In an exclusive interview with American Songwriter, The Redlines explained their latest single and the evolution of Bones Under the Morning Sun.
“Our single, ‘Murky Water/Broken Man’ is about hitting rock bottom and realizing that you alone can not navigate through all that life can throw at you,” the band said. “It focuses on the idea that a person needs to look for help outside of themselves. It starts with recognizing the tribulation and admitting that one is broken, but also that they need help putting things back together. The song itself is divided into two parts: a ZZ Top-style boogie about the hardship, then a psychedelic soul jam that represents the realization.”
The seven-minute song tracks more like a double single with its dual soundscapes describing inner turmoil. Throughout the multitude of sonic elements, however, The Redlines maintain a consistent and powerful narrative in “Murky Water/Broken Man.” The vocals are measuredly raw and the accompanying harmonies are irresistibly lively.
The band continued to explain the context for “Murky Water/Broken Man” and its spot in the album.

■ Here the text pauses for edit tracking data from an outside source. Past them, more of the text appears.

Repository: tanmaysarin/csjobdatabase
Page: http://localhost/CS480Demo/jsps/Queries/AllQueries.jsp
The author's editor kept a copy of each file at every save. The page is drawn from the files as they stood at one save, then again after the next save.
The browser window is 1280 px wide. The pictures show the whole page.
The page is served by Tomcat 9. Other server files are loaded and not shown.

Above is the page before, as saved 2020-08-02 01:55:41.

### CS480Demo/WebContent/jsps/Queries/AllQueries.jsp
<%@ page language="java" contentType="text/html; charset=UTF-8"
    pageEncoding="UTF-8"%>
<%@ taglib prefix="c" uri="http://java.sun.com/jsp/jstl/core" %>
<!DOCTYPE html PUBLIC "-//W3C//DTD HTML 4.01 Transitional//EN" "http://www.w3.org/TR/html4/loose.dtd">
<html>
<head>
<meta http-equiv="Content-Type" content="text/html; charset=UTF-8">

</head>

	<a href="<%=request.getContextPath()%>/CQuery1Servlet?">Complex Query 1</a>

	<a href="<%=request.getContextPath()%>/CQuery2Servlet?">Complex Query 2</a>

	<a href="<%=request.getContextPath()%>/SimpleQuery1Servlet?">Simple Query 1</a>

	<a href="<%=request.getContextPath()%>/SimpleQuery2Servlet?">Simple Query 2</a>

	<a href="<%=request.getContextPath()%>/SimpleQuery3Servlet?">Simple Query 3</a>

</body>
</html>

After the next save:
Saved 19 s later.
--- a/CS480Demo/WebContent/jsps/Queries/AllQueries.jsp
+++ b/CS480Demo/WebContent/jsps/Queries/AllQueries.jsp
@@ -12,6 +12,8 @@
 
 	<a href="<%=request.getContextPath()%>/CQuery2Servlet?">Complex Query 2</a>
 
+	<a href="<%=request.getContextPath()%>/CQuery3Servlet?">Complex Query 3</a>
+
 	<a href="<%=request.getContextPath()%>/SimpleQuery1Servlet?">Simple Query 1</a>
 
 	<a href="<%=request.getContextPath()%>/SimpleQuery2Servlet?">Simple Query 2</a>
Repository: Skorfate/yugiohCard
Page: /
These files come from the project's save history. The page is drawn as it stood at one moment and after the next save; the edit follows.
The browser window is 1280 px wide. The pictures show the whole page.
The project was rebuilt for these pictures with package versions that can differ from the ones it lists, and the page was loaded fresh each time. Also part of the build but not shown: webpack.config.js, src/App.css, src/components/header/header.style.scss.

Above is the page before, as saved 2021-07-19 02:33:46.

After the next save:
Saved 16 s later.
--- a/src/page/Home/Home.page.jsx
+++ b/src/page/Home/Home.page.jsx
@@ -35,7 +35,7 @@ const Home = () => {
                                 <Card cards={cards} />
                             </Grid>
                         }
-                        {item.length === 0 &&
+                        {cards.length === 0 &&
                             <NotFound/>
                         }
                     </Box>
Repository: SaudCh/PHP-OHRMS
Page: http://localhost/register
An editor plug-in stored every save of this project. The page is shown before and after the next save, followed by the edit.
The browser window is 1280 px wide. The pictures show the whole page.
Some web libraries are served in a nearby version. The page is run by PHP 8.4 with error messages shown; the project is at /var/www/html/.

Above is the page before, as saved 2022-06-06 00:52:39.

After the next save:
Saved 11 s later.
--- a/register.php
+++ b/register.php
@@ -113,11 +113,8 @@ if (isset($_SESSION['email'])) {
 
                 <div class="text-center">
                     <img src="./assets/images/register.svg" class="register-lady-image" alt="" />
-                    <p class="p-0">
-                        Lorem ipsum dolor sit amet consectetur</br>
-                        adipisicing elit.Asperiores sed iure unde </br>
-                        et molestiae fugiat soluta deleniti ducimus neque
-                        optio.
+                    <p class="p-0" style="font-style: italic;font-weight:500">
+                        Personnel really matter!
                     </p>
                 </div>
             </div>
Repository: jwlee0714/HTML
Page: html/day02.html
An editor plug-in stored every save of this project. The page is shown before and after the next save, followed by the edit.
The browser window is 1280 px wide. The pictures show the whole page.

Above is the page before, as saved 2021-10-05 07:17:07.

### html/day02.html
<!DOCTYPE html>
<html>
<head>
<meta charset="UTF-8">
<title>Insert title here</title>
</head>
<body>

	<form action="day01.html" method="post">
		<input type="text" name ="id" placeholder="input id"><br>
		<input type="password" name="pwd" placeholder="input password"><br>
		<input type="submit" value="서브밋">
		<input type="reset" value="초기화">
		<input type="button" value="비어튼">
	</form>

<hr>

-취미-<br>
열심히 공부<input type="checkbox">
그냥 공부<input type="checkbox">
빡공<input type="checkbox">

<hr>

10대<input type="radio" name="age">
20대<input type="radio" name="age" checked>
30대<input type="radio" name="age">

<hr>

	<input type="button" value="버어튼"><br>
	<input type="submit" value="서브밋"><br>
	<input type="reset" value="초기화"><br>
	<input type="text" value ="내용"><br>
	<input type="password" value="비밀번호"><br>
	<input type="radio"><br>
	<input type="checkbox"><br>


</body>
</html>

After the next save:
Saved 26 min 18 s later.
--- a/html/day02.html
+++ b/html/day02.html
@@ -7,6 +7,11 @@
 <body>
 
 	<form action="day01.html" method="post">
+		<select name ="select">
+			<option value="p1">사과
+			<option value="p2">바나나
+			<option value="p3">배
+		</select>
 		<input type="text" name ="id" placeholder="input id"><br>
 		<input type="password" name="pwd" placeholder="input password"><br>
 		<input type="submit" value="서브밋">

“With Bones Under the Morning Sun, we wanted to show an evolutionary timeline of our sound,” the band explains.”We paired up new songs with a previously released EP that we under-promoted. We wanted to create a full-length album that we could release on all mediums with proper promotion. The ‘bones’ of the album are the five previously released songs from This Road Can Go On. The ‘morning sun’ symbolizes our growth not only with our songwriting but the reach we are looking for as a band, expanding beyond our local Pittsburgh market and getting into a larger regional area. We wanted the album artwork to symbolize the new growing from the old. Fittingly, the artwork was done by Brian Seese’s 17-year-old son Noah.”
They concluded, “The songs on the album have recurring themes of regret, breaking points, and starting over.”
With their producer and engineer Jake Hanner, The Redlines truly managed to tie together a riveting and entertaining batch of songs. When the band dived into their songwriting process, they also recalled some of their favorite songwriting moments.
“Most of our songs start with a riff or basic song idea that is then brought to the whole band. As a group, we take those initial ideas, start jamming on them, all while experimenting in order to come up with our own parts,” the band adds. “Everyone participates and is free to make suggestions, but the person who brought the idea is the tie-breaking vote. Essentially, we just keep turning the key until it clicks and then the door to the song just opens up. On ‘Not Today,’ it started as a slower Neil Young-type song but at one point Tony Vinski said, ‘Nah, speed it up’ and it just clicked.”
Overall, The Redlines produced an epic track with “Murky Water/Broken Man” to round out Bones Under the Morning Sun. “We hope that listeners start to expect the unexpected with an album by The Redlines,” they said. “We want them to know that not all songs will sound the same; each has a unique style while still having our signature tone. We consider our albums a melting pot where the songs may span different genres but they all work together as part of our ever-growing landscape of rock & roll.”